Harry Potter and the Deathly Hallows Part I (D). I don’t like the Harry Potter movies; so sue me. The one before this one had a few moments of humor that made it reasonably tolerable. Something about a love potion making the rounds at Hogwarts, I do believe. But this film indicates that the last one was an aberration. HPATDHPI is a determinedly grim and gray spectacle as Harry and his two chums Hermione (Emma Watson, The Perks of Being a Wallflower) and Ron have to go out into the big, wide world to try to defeat the evil Sauron, er, I mean Lord Voldemort. There’s lots of running about, a few fight scenes that are cut so rapidly you have no idea what is happening, and a couple of brief but unpleasant torture scenes. It’s rated PG-13 for a reason, people.

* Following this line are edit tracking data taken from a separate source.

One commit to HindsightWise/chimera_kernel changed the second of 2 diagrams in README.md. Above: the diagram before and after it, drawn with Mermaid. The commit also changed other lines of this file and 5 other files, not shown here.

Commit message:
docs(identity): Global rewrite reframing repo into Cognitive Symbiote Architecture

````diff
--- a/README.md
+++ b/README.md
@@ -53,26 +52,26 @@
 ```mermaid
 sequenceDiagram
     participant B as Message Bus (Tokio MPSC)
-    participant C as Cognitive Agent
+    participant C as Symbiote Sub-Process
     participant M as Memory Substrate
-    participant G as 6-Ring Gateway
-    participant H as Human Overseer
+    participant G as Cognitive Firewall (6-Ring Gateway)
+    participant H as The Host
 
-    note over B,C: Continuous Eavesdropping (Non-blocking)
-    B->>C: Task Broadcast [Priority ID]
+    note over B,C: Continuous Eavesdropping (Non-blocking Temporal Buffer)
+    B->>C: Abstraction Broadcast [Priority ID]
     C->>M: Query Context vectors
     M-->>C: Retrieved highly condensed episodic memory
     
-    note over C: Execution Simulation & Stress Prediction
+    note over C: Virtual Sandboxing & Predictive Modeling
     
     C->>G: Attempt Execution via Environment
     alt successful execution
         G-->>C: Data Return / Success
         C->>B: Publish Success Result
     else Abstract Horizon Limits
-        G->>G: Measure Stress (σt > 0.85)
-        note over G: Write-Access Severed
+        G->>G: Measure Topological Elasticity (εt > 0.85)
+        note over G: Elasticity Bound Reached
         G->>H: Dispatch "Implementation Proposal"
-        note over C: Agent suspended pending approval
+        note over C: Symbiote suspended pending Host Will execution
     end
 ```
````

Harry Potter and the Half-Blood Prince (C+). I should stop reviewing these things because I am sure nobody in the vast throng of people that watch these movies agrees with me. Nevertheless, the critic must attend to his duty. I think I liked this installment a tiny bit better than some of the earlier ones because of the romantic subplots that are developing as the young wizards start to grow up. Those stories were entertaining enough. The heavy stuff about the terrifying evil wizard Voldemort, and the effects-heavy battles that supposedly advance thee plot just leave me cold. Also, I was confused by the arc of this movie — it seemed like the big question was whether Harry (Daniel Radcliffe, December Boys) was going to be able to get some big secret out of Hogwarts’ newest professor, but then it sort of sounded like Dumbledore had already guessed, or at least half-guessed, the facts that were being concealed. Oh well. Hermione (Emma Watson, The Perks of Being a Wallflower) is cute. And Helena Bonham Carter (Alice in Wonderland) seems perfect for her role as one of the evil henchmen.